Ah. I should have figured that out (what the heck would "neemar" be doing there?).
2d
comment What is Tikkun Leil Shevii?
Nice compilation, thanks. I would challenge "more intelligent" -- maybe others are more learned or more experienced, but I see no reason to dismiss your own intelligence.
Apr
20
comment Why is Moshe (mostly) absent from the haggadah?
@joshwaxman do we? At mine we read a lot of it in English so maybe it's there but not translated (fairly mainstream haggadah AFAIK), but I don't remember noticing Moshe at the Chabad seder I went to this year (more Hebrew), though I wasn't specifically looking.
Apr
20
revised riddle wiki excerpt
added 55 characters in body
Apr
18
comment How do you know what God wants without prophets now to tell you?
@msh210 Danno Leos - done and reopened. Leos, feel free to ask the question about future prophets separately. I'm now going to clean up most of these comments.
Apr
18
revised How do you know what God wants without prophets now to tell you?
narrowing per comments (feel free to ask "will there be prophets again in the future" as a separate question)
Apr
18
revised How do you know what God wants without prophets now to tell you?
further revision based on comments; edited tags
Apr
18
revised How do you know what God wants without prophets now to tell you?
trying to capture author's intent based on comment discussion; please review (edit or roll back if I got it wrong please)
Apr
18
revised How do you know what God wants without prophets now to tell you?
changed some Christian belief-based terms to be more suitable on a Jewish site
Apr
18
comment Where to post bugs found in Torah?
@Derfder, I wasn't saying there were rude comments here -- as I said, none were deleted. I was making a general statement: comments are not permanent and can be deleted if they are rude, or obsolete (no longer relevant, for example pointing out a problem that's been fixed), or side conversations not about the post (= tangential), or just too numerous. Examples of "rude" include name-calling, personal attacks, crude language, claims that torah is "fiction" or religious people are "deluded", and stuff like that. Sorry about my past word choices; is this better?
Apr
18
accepted Why do we say ha-motzi before al achilat matzah instead of after?
Apr
17
comment why don't we say “kol dichfin” before kidush
Thanks, much better!
Apr
17
comment Why do we sing Chad Gadya and Echad Mi Yodea at the seder?
I don't have other songs in mind; presumably if there were a need somebody would have written some. I did note in the question that some of the songs we sing seem to make sense in context (e.g. I didn't ask "why 'Adir Hu'"), which is why these two stood out for me -- given that the other songs are "on theme", what is it about these two that I'm missing? Thanks for the interesting analysis!
Apr
17
comment Where to post bugs found in Torah?

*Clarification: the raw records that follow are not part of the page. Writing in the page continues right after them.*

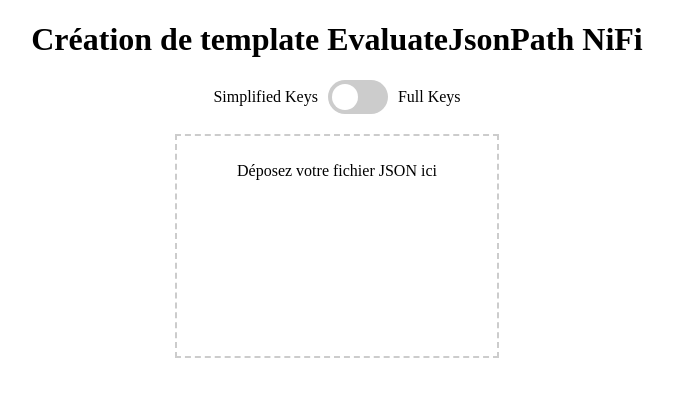
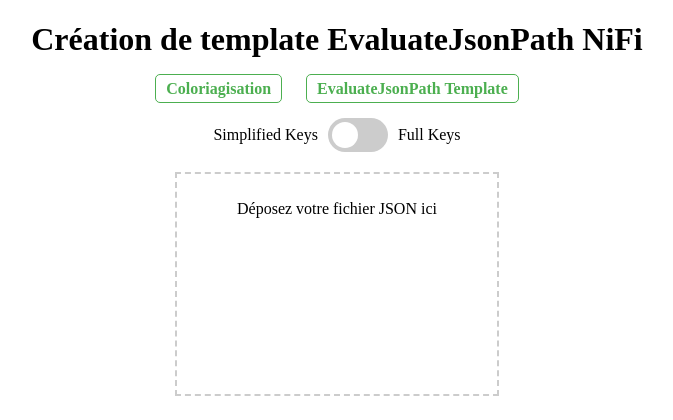
Before and after one commit to cdangeard/rainbowNifi, a Flask app: page /updateAttribute in a window 1280 px wide. Shown: the top 420 px of the page, without its empty margins (303-976 px from the left). Run offline with Flask 2, Linux system fonts and the light colour scheme.

Commit message:
added links

```diff
--- a/templates/updateAttribute.html
+++ b/templates/updateAttribute.html
@@ -22,6 +22,23 @@
             font-size: 16px;
             margin: 4px 2px;
             cursor: pointer;
+        }
+        .nav-links {
+            text-align: center;
+            margin: 20px auto;
+        }
+        .nav-links a {
+            margin: 0 10px;
+            text-decoration: none;
+            color: #4CAF50;
+            font-weight: bold;
+            padding: 5px 10px;
+            border: 1px solid #4CAF50;
+            border-radius: 5px;
+        }
+        .nav-links a:hover {
+            background-color: #4CAF50;
+            color: white;
         }
         .toggle-container {
             display: flex;
@@ -82,6 +99,11 @@
 </head>
 <body>
     <h1 style="text-align: center;">Création de template EvaluateJsonPath NiFi</h1>
+
+    <div class="nav-links">
+        <a href="/">Coloriagisation</a>
+        <a href="/updateAttribute">EvaluateJsonPath Template</a>
+    </div>
 
     <div class="toggle-container">
         <span class="toggle-label">Simplified Keys</span>
```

There are no deleted comments on this post, so I don't know what you're referring to. Moderators don't remove comments because of poor grammar, but may for other reasons (like being too tangential, or rude). Anyway, the purpose of comments is to improve the post, so please edit the question to add the information that was requested; don't just leave it in comments where it's harder to find.

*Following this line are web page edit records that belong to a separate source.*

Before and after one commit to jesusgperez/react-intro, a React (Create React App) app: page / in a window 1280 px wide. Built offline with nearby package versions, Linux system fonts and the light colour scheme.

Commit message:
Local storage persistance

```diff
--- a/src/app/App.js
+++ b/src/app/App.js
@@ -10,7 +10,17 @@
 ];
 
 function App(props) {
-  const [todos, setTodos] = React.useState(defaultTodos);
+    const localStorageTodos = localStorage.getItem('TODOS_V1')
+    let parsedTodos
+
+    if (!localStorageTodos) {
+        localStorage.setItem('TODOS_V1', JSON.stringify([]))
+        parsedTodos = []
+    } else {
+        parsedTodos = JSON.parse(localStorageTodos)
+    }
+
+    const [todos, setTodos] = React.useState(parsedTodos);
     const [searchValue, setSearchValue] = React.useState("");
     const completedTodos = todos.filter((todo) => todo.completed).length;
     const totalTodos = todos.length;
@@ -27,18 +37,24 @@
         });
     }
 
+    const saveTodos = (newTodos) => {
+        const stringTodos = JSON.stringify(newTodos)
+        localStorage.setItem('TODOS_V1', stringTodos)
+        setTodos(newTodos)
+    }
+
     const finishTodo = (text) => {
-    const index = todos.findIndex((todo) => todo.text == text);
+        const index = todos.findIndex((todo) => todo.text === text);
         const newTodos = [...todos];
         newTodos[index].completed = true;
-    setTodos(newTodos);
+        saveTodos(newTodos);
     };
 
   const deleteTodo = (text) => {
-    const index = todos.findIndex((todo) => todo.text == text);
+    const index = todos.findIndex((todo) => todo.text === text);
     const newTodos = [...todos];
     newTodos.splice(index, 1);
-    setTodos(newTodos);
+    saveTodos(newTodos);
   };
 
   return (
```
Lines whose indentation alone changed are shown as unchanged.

Apr
17
revised The Book of Numbers and Passover
edited tags
Apr
17
comment why don't we say “kol dichfin” before kidush
But wouldn't that be an argument for saying it first? I mean, once ha-satan hears kiddush he'll know he's in the right place, right?
Apr
17
comment embarassing an anonymous person online
Related: judaism.stackexchange.com/q/10693/472 (asks specifically about lashon hara)
Apr
17
comment Are the works of Maimonides treated as divinely inspired?
We trust what he says in Mishneh Torah; do we hold Moreh Nevuchim at the same level? I thought I'd heard that that one was more controversial. (It also, being a philosophic work, isn't a source of halacha, and maybe that distinction is important.)